◆ Task
Copy each line of the listing below where the word "Correlation" turns up.

◆ Dataset records
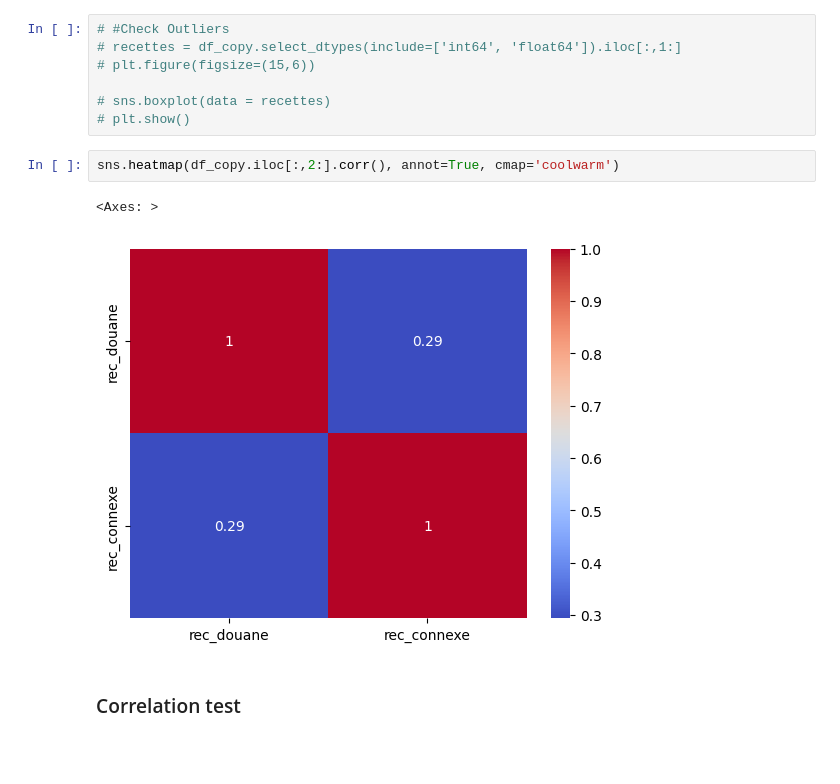
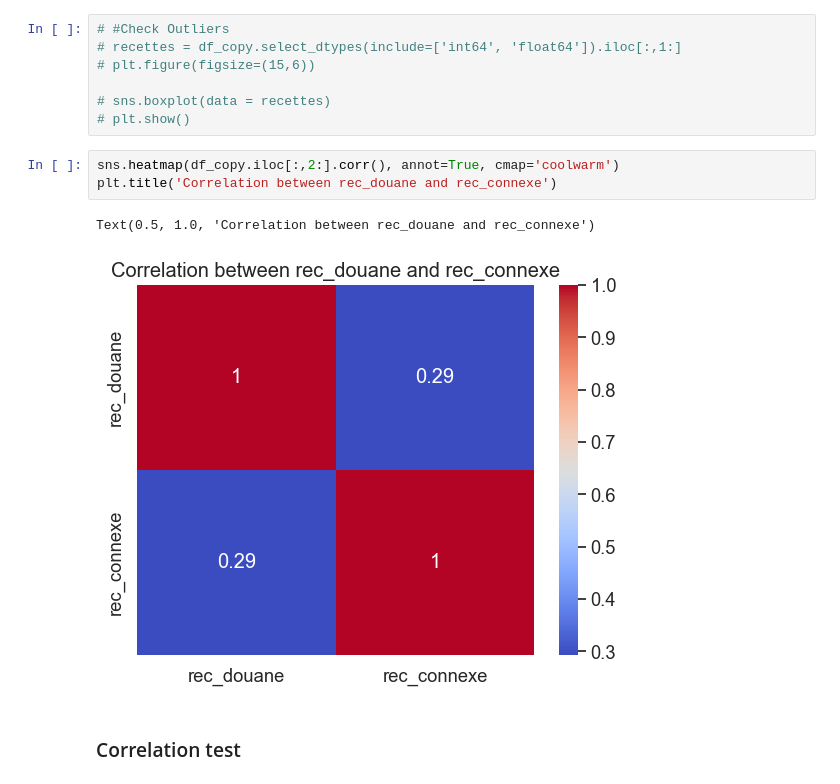
Before and after one commit to Pinto-Katende-Jonathan/SimpleDescriptiveStat, a Jupyter notebook: analyse.ipynb, the cells around one changed output. Drawn from its saved outputs; the diff is of its cells as text; blank space fills up the shorter version.

Commit message:
adding title to Correlation between rec_douane and rec_connexe

```diff
--- a/analyse.ipynb
+++ b/analyse.ipynb
@@ -645,9 +645,10 @@ df_copy.shape
 # plt.show()
 # %%
 sns.heatmap(df_copy.iloc[:,2:].corr(), annot=True, cmap='coolwarm')
+plt.title('Correlation between rec_douane and rec_connexe')
 # %% [output]
-<Axes: >
+Text(0.5, 1.0, 'Correlation between rec_douane and rec_connexe')
-[figure, old version]
+[figure, new version]
 # %% [markdown]
 ### Correlation test
 # %%
```
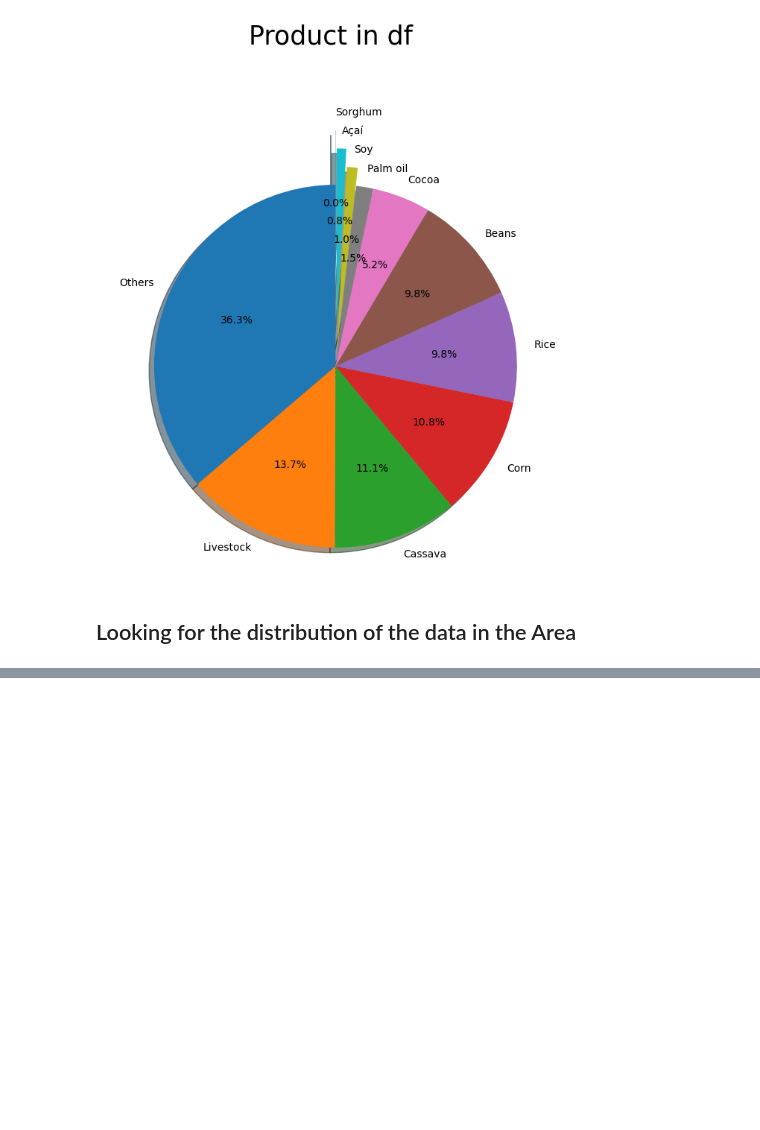
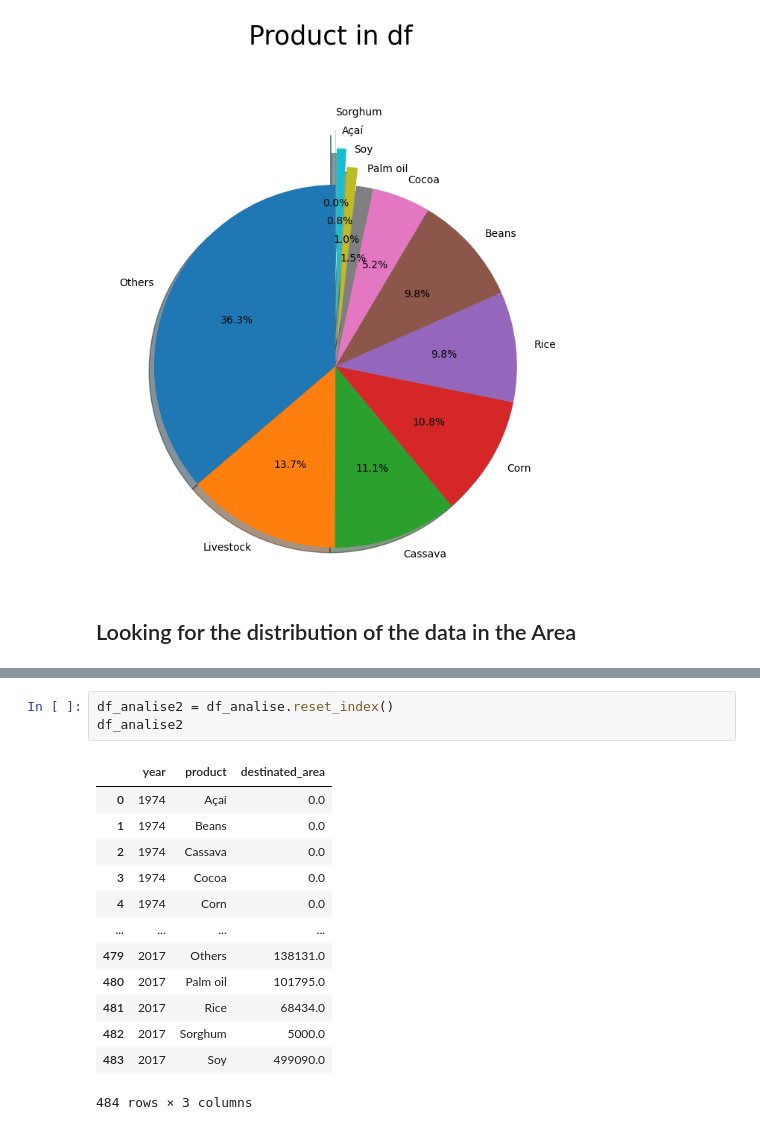
Before and after one commit to RicardoMourao-py/Bain, a Jupyter notebook: inicio.ipynb, the cells around one changed output, grey strips where cells are left out. Cells and saved outputs as stored; diff of their text form; blank space fills up the shorter version.

```diff
--- a/inicio.ipynb
+++ b/inicio.ipynb
@@ -291,0 +324,17 @@ KeyboardInterrupt: ignored
+# %%
+df_analise2 = df_analise.reset_index()
+df_analise2
+# %% [output]
+|  | year | product | destinated_area |
+| 0 | 1974 | Açaí | 0.0 |
+| 1 | 1974 | Beans | 0.0 |
+| 2 | 1974 | Cassava | 0.0 |
+| 3 | 1974 | Cocoa | 0.0 |
+| 4 | 1974 | Corn | 0.0 |
+| ... | ... | ... | ... |
+| 479 | 2017 | Others | 138131.0 |
+| 480 | 2017 | Palm oil | 101795.0 |
+| 481 | 2017 | Rice | 68434.0 |
+| 482 | 2017 | Sorghum | 5000.0 |
+| 483 | 2017 | Soy | 499090.0 |
+484 rows × 3 columns
```
Also changed, not shown: parts of 8 cells of this notebook.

◆ Output for this exercise
adding title to Correlation between rec_douane and rec_connexe
+plt.title('Correlation between rec_douane and rec_connexe')
+Text(0.5, 1.0, 'Correlation between rec_douane and rec_connexe')
 ### Correlation test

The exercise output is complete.